Children who struggle with emotional regulation may have difficulty managing their emotions, often responding to situations impulsively. Signs of this include outbursts of anger, constant defiance and aggression toward others, or frequent meltdowns. Other signs of emotional regulation difficulties can be physical, like restlessness and fidgeting.
Young children will naturally have a harder time regulating emotions, but as they get older, emotional regulation should improve. Parents and teachers need to recognize these signs promptly to support the child’s development.
Tips for Teaching Self-Regulation to Kids
Fostering self-regulation in kids can be a challenge, but here are a few strategies to help you get started:
1. Establish Clear Boundaries
Setting clear expectations is essential for teaching self-regulation to kids. Make sure your child knows what the boundaries are and that there are consequences for not following them. Explain why these boundaries are important, as this will help children better understand why they should follow them.
2. Use Scaffolding.
Emotional regulation is hard for kids! By practicing self-regulation skills in small, low-stakes situations, you’ll equip your kids to make better choices in the future.
If your child struggles with transitions, start with transitioning from an activity they’re not overly invested in. Give them a warning to finish up, such as “Once you finish coloring that tree, we need to put the crayons away,” and offer a reward for successfully transitioning to a new activity. Reward systems can include points they earn toward something special, a snack, a few minutes of screen time, etc. Gradually level up the difficulty as your child becomes more comfortable with self-regulation skills.
3. Help Your Child Reflect.

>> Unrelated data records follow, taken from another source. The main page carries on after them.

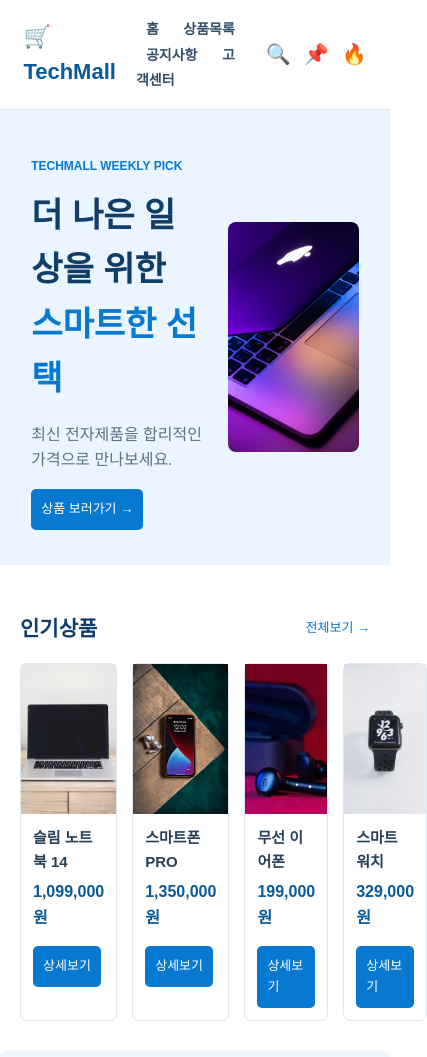
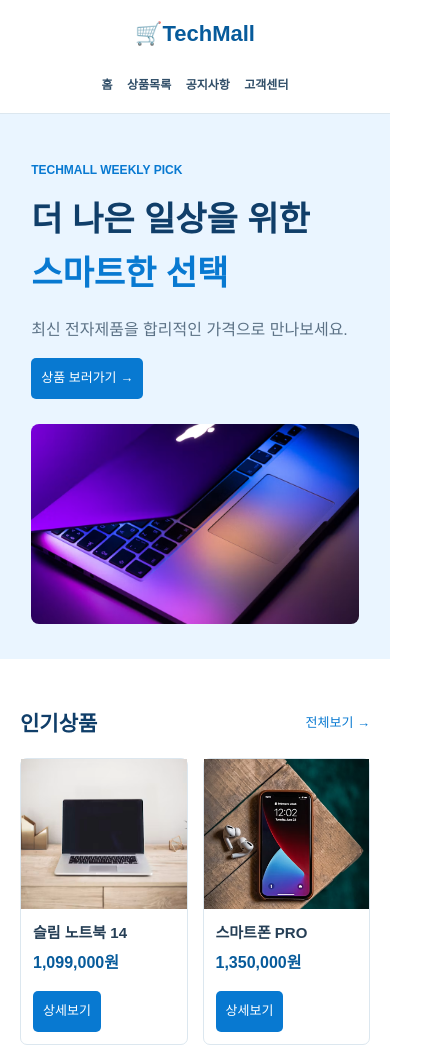
Before and after one commit to vexera421/web_sample02, a plain HTML site: page index.html in a window 390 px wide. Shown: the top 1057 px of the page, 427 px wide, since content can reach past the window. Drawn offline with Linux system fonts and the light colour scheme.

Commit message:
모바일 화면 보기 추가

```diff
--- a/css/style.css
+++ b/css/style.css
@@ -284,3 +284,56 @@ footer p {
     margin-top: 5px;
     margin-bottom: 5px;
 }
+
+/* 모바일 화면에서 보기 좋게 배치(700미만 화면) */
+
+@media (max-width: 700px) {
+    header {
+        flex-wrap: wrap;
+        justify-content: center;
+
+    }
+    nav {
+        width: 100%;
+        text-align: center;
+
+    }
+
+    nav a {
+        font-size: 12px;
+        margin: 5px;
+
+    }
+    .header-icons {
+        display: none;
+        /* 화면 너비가 작아지면 화면에서 사라짐 */
+
+    }
+    .banner {
+        flex-direction: column;
+        align-items: flex-start;
+
+    }
+
+    .banner img {
+        width: 100%;
+        height: 200px;
+
+    }
+
+    .product-list {
+        flex-wrap: wrap;
+
+    }
+
+    .product-card {
+        flex: 1 1 45%;
+    }
+
+    .service-list {
+        flex-direction: column;
+    }
+    .bottom-content {
+        flex-direction: column;
+    }
+}
```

If you’ve ever tried to reason with your child during a meltdown, you know that they aren’t in a position to think rationally about their choices. But having an honest, reflective conversation once your child calms down can help them understand what went wrong. Ask them to tell you what they felt and review tools and appropriate alternative behaviors, such as walking away from the situation or taking a few deep breaths. Keep this conversation as calm and non-judgmental as possible.
4. Practice Self-Regulation
Modeling self-regulation is one of the best ways to teach it to kids. Show your child how you manage your emotions in difficult situations and explain why they should stay calm and think before reacting.
You can talk them through your feelings and explain the tools you’re using to cope, such as, “Mommy’s feeling frustrated right now, so I’m going to take a few deep breaths before we talk about this.” This will help them understand the value of self-regulation and give them an example of how to handle their own emotions.
5. Teach Self-Regulation Through Games and Play.
Play-acting can be a great way to practice self-regulation in various scenarios. However, your games don’t have to be specifically focused on self-regulation to teach emotional intelligence. Even card or board games teach a variety of important skills, including taking turns, following rules, and responding well when things don’t go our way.
If you’re feeling overwhelmed (or you’ve tried these strategies before, and they’re not working), reach out to A Cognitive Connection.